Critics of controversial plans derailed at the last minute by the Lib Dems for a so-say 'Snooper's Charter' last year claim fresh anti-terrorism legislation effectively brings them back in again.
A series of amendments to the Counter-Terrorism and Security Bill going through the Lords right now have been claimed to embody most of what was deemed objectionable to ill-fated Communications Data Bill, which was twice headed off at the last Parliamentary minute by opponents.
The clauses, tabled by former Met Police head Lord Blair, raise the spectre once again of telcos being forced to log all customer calls and Web use for a period of 12 months for one year and grant the Crown the power to "impose requirements or restrictions on telecommunications operators."
Many critics are singling out the extent of Blair's proposals - which comprise no less than 18 pages of last-minute amendments.
Civil libertarians, led in some cases by Blair's fellow politicians, have reacted angrily to the amendments, with Liberal Democrat peer Lord Strasburger (@LordStras) saying on Twitter, "This is a small group of security-at-all-costs peers trying to re-invent #SnoopersCharter.

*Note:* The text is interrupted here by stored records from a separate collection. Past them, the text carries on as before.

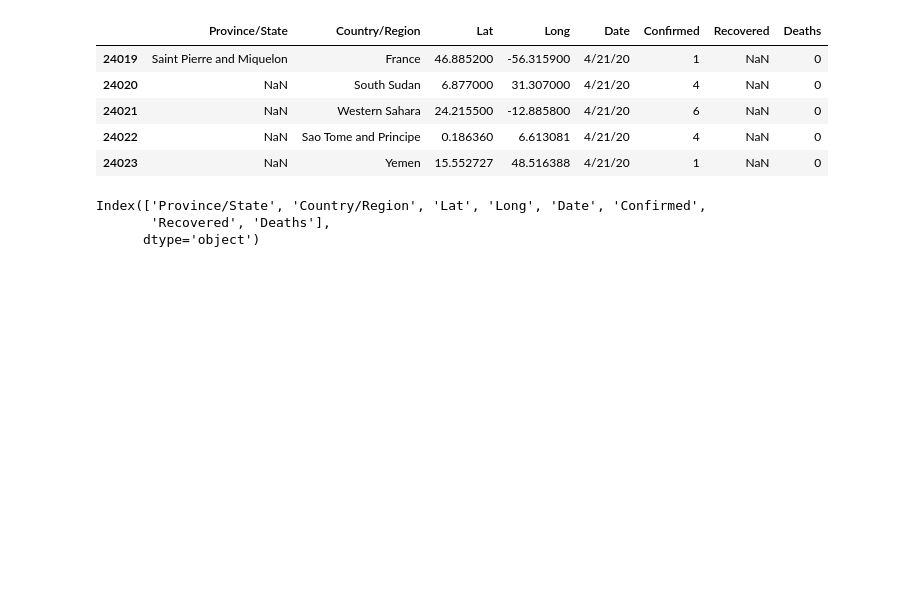
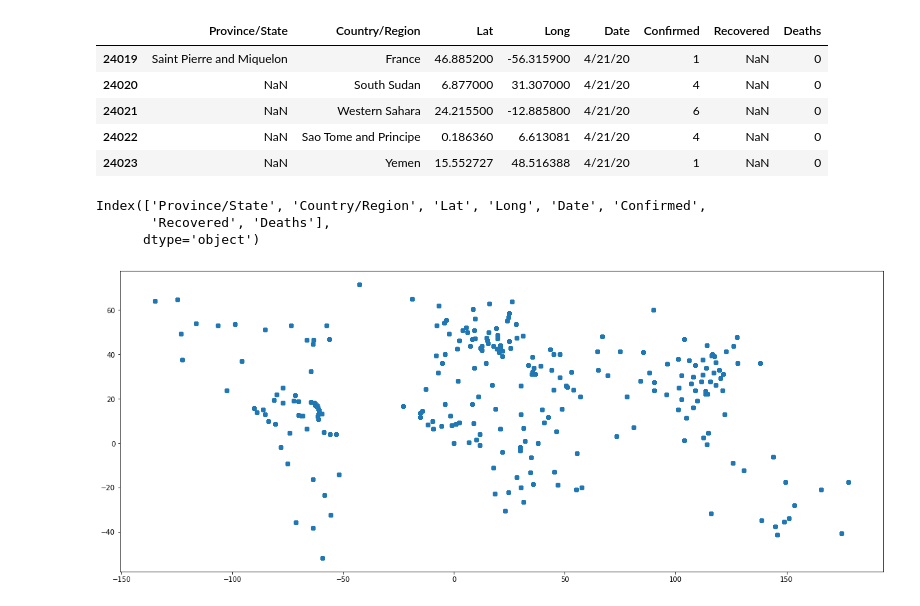
Before and after one commit to dariushazimi/notebooks, a Jupyter notebook: PandasPractices/ReshapingDataWithPandasUsingCovidData.ipynb, the cells around one changed output. Saved outputs shown, nothing was run; the diff lists cells and outputs as text; code cells hidden in the pictures; blank space fills up the shorter version.

Commit message:
Overlay data on World map

```diff
--- a/PandasPractices/ReshapingDataWithPandasUsingCovidData.ipynb
+++ b/PandasPractices/ReshapingDataWithPandasUsingCovidData.ipynb
@@ -159,3 +159,11 @@ final_df.columns
 Index(['Province/State', 'Country/Region', 'Lat', 'Long', 'Date', 'Confirmed',
        'Recovered', 'Deaths'],
       dtype='object')
+# %%
+gdf01 = gpd.GeoDataFrame(final_df, geometry =
+                         gpd.points_from_xy(final_df['Long'],
+                                            final_df['Lat']))
+# %%
+gdf01.plot(figsize=(20,10));
+# %% [output]
+[figure, added]
```
Also changed, not shown: parts of 4 cells of this notebook.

Must not and will not succeed."
Meanwhile campaign group the Open Rights Group have characterised the move as "an abuse of Parliamentary procedure."
A debate in the Lords is scheduled for Monday of next week, which looks to be quite a lively one.